April 3rd 2008
The first session I went to dealt with revision. “New Perspectives on Revision: Discourse and Practice” distilled several years of research into the hour+ session relatively efficiently. The previous years’ research questions were foregrounded: 1) Does revision improve student scores on final portfolios? (the answer is yes, based on roughly 5000 essays surveyed), 2) What kinds of changes work best and/or fail to work as well as can students articulate their revision strategies? (the answer is below, based on a resampling–450 essays–from the original 5000) and finally, 3) How often and how much do First Year Comp students actually use revision strategies, rather than just say they do?
The researchers first gathered key-words from both a model prompt available to all faculty for a required end-of-term eportfolio and the standard rubric (I was surprised to see that it is in fact the rubric I use in English 1!) mandatory for all composition classes. They distilled 49 key-words from these texts and labeled the prompt-based words “Process” and the rubric-based words “Product.” They had 16 “Process” terms, such as “revision,” “audience,” “draft,” etc., and 33 “Product” terms, such as “unity,” “coherence,” etc. They hypothesized that surveys of student reflective portfolio introductions would reference these key terms and that there might even be a tendency to parrot the wording of phrases and sentences in the rubric or prompt and that this would then indicate a sort of “writing to the prompt” approach rather than real articulation of actual revision strategies. They wanted to see if there was a correlation between the articulation of real strategies and successful final portfolios.
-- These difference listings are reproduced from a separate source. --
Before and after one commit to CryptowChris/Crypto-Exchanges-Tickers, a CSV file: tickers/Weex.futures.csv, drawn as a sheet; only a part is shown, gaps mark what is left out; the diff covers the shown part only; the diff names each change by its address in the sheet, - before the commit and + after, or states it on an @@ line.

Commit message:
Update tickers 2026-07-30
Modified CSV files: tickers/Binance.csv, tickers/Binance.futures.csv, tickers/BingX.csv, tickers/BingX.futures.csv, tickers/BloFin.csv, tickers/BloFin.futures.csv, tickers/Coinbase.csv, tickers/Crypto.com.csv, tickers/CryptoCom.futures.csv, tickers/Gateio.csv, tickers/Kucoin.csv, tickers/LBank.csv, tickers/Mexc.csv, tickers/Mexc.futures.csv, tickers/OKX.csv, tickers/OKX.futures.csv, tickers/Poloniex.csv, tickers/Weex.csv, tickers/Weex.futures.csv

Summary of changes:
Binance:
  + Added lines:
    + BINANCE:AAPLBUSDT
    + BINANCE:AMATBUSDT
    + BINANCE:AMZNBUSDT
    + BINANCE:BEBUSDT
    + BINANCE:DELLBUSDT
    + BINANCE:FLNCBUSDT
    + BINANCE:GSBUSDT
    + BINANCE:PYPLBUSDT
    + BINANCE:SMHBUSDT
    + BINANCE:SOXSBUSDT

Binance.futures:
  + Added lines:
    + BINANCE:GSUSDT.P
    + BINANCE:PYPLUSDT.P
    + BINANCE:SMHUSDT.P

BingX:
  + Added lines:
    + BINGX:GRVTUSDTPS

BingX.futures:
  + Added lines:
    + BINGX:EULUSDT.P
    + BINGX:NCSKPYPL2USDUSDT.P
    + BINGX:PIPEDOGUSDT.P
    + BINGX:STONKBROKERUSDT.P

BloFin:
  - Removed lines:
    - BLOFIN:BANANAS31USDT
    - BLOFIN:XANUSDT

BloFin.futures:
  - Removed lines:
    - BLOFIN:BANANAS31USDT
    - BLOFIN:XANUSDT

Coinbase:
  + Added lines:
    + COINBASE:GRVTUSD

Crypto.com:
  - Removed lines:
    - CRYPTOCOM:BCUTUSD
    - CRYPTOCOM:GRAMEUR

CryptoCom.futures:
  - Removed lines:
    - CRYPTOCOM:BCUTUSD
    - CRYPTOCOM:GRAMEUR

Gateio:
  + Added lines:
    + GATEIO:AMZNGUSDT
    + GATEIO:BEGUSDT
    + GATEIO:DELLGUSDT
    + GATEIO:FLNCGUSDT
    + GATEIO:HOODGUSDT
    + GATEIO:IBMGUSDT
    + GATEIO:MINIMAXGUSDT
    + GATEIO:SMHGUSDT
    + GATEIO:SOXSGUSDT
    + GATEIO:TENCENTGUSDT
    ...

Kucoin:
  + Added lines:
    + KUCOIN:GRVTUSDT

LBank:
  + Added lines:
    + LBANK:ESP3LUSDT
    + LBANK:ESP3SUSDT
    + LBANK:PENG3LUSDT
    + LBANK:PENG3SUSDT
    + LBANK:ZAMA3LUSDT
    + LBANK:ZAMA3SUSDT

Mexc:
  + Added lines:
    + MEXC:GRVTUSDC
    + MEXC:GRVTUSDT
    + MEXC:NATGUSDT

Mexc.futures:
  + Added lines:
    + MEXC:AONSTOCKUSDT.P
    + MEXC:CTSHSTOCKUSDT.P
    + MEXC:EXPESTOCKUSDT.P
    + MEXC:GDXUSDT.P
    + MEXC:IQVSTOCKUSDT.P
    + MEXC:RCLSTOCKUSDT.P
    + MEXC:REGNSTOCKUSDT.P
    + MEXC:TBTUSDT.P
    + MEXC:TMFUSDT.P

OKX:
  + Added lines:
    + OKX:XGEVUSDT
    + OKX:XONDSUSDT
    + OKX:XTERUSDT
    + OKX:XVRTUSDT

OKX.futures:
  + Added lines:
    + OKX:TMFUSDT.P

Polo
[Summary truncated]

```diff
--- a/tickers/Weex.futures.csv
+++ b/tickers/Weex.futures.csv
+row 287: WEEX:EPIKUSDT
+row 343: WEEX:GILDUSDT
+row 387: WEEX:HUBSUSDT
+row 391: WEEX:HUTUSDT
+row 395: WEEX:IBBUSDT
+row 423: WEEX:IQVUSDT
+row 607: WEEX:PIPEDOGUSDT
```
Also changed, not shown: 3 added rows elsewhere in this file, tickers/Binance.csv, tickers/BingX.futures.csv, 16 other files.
The answer was yes and no! First, they determined there was virtually no parroting of phrases or sentences–in fact, beyond two-word pairings, there were very few matches and none of these were longer than three words. Secondly, though they expected the standard rubric, to which all students were constantly exposed in all comp classes (and which generated the most key-words), to be the most-referenced terminology, in fact “process” terms were most often used by students describing what they had done to their essays, in spite of the fact that the model prompt was just that, a model adapted to each class by different instructors (so presumably it had different wording in different classrooms). Finally, they discovered there was no direct correlation between students’ ability to articulate their rhetorical moves and the relative success of their final portfolio, and in this finding lies perhaps the most interesting struggle.
The raw data showed a roughly 4% overall usage of key terms in the student reflective writing, so virtually no parroting of either the prompt or the rubric, and that “process” terms were the words used 64% of the time vs. 36% of “product” terms. The highest scoring final portfolios showed a high level of key-word usage (5% vs 3.6% for low-scoring portfolios) and in the reflective introductions for these portfolios, 82% of the terms were “process” as opposed to 51% “process” terms in the low-scoring portfolios. So, yes, high-scorers more ably described their strategies than low-scorers. However, the researchers also looked at successful vs unsuccessful revision (i.e. the second paper received a higher or lower score in the final portfolio than it had in its last draft) independently of overall score, and here the numbers are closer. Successful revision used keywords only about .5% more than unsuccessful revision and the “process” term percentages were also much closer.
The researchers determined there were several reasons for this narrowing of the results. First, there were students, and they had specific examples, who though they were able to articulate the strategies they used well, they had started from such a low spot that the revision didn’t move them up enough to pass. Then too, some made unfortunate choices under the assumption that they were meeting audience expectation, for example, or something similar–they knew what they were trying to do (and articulated that in the reflection), but they did not succeed. Finally, the researchers discovered that, contrary to teachers’ constant admonition to address “global” concerns, in fact the faculty readers of the portfolios (the graders) favored micro (grammar) revision over thematic or paragraph-level revision moves. The better the grammar in the end result, the better the rating regardless of the global issues.
This was fascinating work and had broad implications. Do we really value global revision or are we a sucker for a well-heeled line–and what does this mean for our 2nd language learners? But we should not make hasty conclusions–the revision movement was sometimes quite small simply because the survey did not track the essays through all revisions, but only through the last two, so it was less likely to find global revisions. And, grammar presentation is important.
One last speaker did some micro-level research on student papers asking students to eliminate as much as possible all “to be” verbs (the passive tense) and prepositional phrases. The results she quantified showed a net gain in word-count for all the surveyed essays by about 25%. And while word-count alone does not necessarily indicate successful revision, it does require the rethinking of sentence strategies and it at least gets students doing revision. It was an interesting item.
This was how the day started–I had two pages of notes and my mind was racing. Session 2 coming up!